*** Begin section ***

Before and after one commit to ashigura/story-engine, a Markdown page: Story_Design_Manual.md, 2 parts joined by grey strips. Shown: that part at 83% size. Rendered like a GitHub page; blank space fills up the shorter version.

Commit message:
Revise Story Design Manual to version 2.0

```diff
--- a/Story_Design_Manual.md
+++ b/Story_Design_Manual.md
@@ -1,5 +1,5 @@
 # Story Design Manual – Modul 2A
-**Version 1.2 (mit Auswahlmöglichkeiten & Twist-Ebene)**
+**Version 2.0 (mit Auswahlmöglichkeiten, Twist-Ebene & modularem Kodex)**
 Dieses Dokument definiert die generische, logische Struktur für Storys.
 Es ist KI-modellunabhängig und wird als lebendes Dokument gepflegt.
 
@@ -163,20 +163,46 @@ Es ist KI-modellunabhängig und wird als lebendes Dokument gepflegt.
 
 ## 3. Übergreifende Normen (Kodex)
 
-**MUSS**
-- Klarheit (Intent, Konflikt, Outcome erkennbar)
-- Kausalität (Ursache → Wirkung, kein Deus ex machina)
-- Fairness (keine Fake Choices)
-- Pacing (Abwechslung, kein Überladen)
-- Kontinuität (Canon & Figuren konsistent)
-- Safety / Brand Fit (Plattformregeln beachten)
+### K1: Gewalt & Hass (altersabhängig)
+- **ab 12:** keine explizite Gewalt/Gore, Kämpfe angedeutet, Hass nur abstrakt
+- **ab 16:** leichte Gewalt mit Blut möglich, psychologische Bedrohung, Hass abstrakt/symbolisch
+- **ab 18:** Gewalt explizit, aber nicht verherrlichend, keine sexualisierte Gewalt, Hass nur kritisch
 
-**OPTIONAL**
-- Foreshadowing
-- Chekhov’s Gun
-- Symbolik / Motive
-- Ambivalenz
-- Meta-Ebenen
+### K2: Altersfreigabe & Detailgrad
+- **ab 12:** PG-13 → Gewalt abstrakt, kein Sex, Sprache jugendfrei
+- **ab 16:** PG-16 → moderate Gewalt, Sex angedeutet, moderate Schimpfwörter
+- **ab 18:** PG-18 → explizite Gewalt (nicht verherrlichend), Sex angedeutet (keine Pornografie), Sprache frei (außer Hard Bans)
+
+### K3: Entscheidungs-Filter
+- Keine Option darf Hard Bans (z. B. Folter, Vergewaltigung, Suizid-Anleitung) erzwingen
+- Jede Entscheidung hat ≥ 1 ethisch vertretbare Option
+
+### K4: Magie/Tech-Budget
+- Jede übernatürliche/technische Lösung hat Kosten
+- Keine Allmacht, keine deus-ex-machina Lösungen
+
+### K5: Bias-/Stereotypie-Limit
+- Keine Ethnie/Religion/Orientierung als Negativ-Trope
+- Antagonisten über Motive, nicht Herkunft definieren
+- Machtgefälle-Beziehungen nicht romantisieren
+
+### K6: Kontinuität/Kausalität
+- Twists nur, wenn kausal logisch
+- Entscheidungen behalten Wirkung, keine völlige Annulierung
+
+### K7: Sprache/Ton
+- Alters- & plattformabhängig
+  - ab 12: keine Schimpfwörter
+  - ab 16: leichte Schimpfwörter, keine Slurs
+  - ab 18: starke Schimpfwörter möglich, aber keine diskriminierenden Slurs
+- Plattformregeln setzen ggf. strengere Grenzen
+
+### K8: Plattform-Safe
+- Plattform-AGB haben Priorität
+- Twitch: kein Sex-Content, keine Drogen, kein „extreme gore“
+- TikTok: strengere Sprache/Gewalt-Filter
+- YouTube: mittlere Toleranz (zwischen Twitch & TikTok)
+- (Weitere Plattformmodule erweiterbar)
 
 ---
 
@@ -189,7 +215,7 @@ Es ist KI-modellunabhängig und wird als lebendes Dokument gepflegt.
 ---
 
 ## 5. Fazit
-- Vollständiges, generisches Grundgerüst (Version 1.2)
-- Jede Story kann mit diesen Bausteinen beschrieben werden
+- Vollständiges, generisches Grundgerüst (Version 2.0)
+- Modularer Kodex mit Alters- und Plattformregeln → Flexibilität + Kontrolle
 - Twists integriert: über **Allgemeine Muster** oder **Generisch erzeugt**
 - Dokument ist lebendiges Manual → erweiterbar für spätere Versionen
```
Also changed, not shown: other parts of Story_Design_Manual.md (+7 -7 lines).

*** End section ***
*** Begin section ***

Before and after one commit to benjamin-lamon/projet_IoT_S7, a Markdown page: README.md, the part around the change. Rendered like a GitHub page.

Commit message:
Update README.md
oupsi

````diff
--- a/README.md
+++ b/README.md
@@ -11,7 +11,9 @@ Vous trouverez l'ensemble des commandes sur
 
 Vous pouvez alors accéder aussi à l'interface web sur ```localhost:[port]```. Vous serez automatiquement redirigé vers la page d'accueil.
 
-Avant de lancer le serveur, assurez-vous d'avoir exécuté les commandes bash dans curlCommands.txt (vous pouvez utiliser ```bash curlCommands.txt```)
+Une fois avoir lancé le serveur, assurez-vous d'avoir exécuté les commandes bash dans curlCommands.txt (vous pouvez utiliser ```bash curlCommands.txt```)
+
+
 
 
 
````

*** End section ***

• _Task description_
From the records given above, copy all lines containing "Dokument".

• _Answer to this task_
 Dieses Dokument definiert die generische, logische Struktur für Storys.
 Es ist KI-modellunabhängig und wird als lebendes Dokument gepflegt.
@@ -163,20 +163,46 @@ Es ist KI-modellunabhängig und wird als lebendes Dokument gepflegt.
@@ -189,7 +215,7 @@ Es ist KI-modellunabhängig und wird als lebendes Dokument gepflegt.
 - Dokument ist lebendiges Manual → erweiterbar für spätere Versionen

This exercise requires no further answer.